Trying to make money with a drone can be costly, as one Montreal man recently found out.

Julien Gramigna was slapped with a $1,000 fine for using his unmanned aircraft to take a video of a house for sale last June.

Though he had permission from the homeowner and the real estate agent, Transport Canada wasn’t happy with the fly-by. According to the government, Gramigna didn’t have permission to operate the aircraft for commercial purposes.

According to the Transport Canada website, unmanned aircrafts can fly without a permit if they weigh less than 35 kilograms and are flown only for recreational purposes.

Drones under 25 kilograms can be flown for commercial or research purposes if they meet a long list of exemption requirements, including having at least $100,000 liability insurance, flying only during daylight and staying a certain distance away from people, animals, buildings, structures and vehicles.

Anyone wishing to use a drone that doesn’t meet the requirements must apply for a permit before taking off.

But while the Transport Canada website now has infographics and charts to guide fliers, Gramigna said that wasn’t the case in the summer.

“In June, the regulation weren’t as clear are they are today,” he said in French.

Transport Canada’s new rules were created in November to distinguish between commercial and recreational drone use.
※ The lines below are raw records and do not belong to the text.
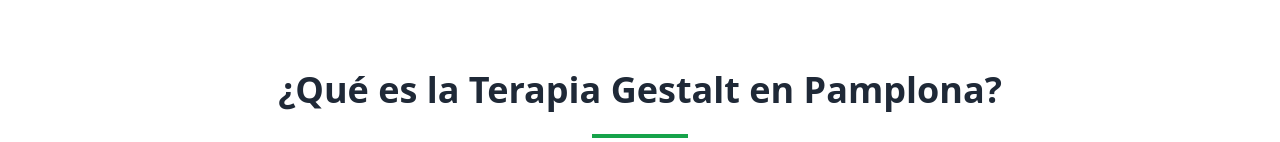
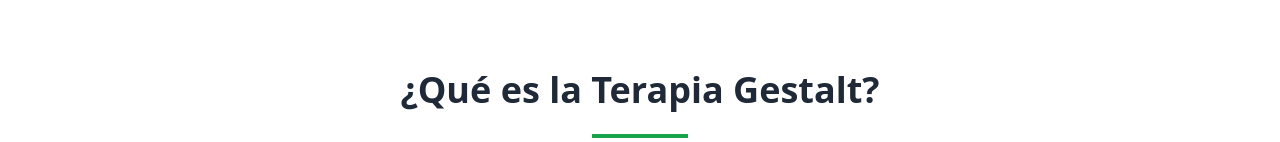
Before and after one commit to NicolauGT/zareak.com, a React (Vite) app: page / in a window 1280 px wide. Shown: the part 810-952 px from the top of the page. Built offline with nearby package versions, Linux system fonts and the light colour scheme.

Commit message:
Remove "en pamplona" from About section
Removed "en pamplona" from the title in the About section, while maintaining SEO quality.

```diff
--- a/src/components/About.tsx
+++ b/src/components/About.tsx
@@ -5,7 +5,7 @@ const About = () => {
       <div className="max-w-6xl mx-auto">
         <div className="text-center mb-16">
           <h2 className="text-4xl font-bold text-gray-800 mb-6">
-            ¿Qué es la Terapia Gestalt en Pamplona?
+            ¿Qué es la Terapia Gestalt?
           </h2>
           <div className="w-24 h-1 bg-green-600 mx-auto mb-8"></div>
         </div>
```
But for a photographer and videographer like Gramigna, the difference between business and pleasure isn’t easy to define.

“What happens when we publish our videos on YouTube? We have that right, for personal use,” he said. “If we watermark those videos, do they become commercial? Just to share with friends?”

Gramigna said he plans to contest the ticket he received, but also said current regulations for commercial drone use are far too prohibitive for a growing industry.

With a report from CTV Montreal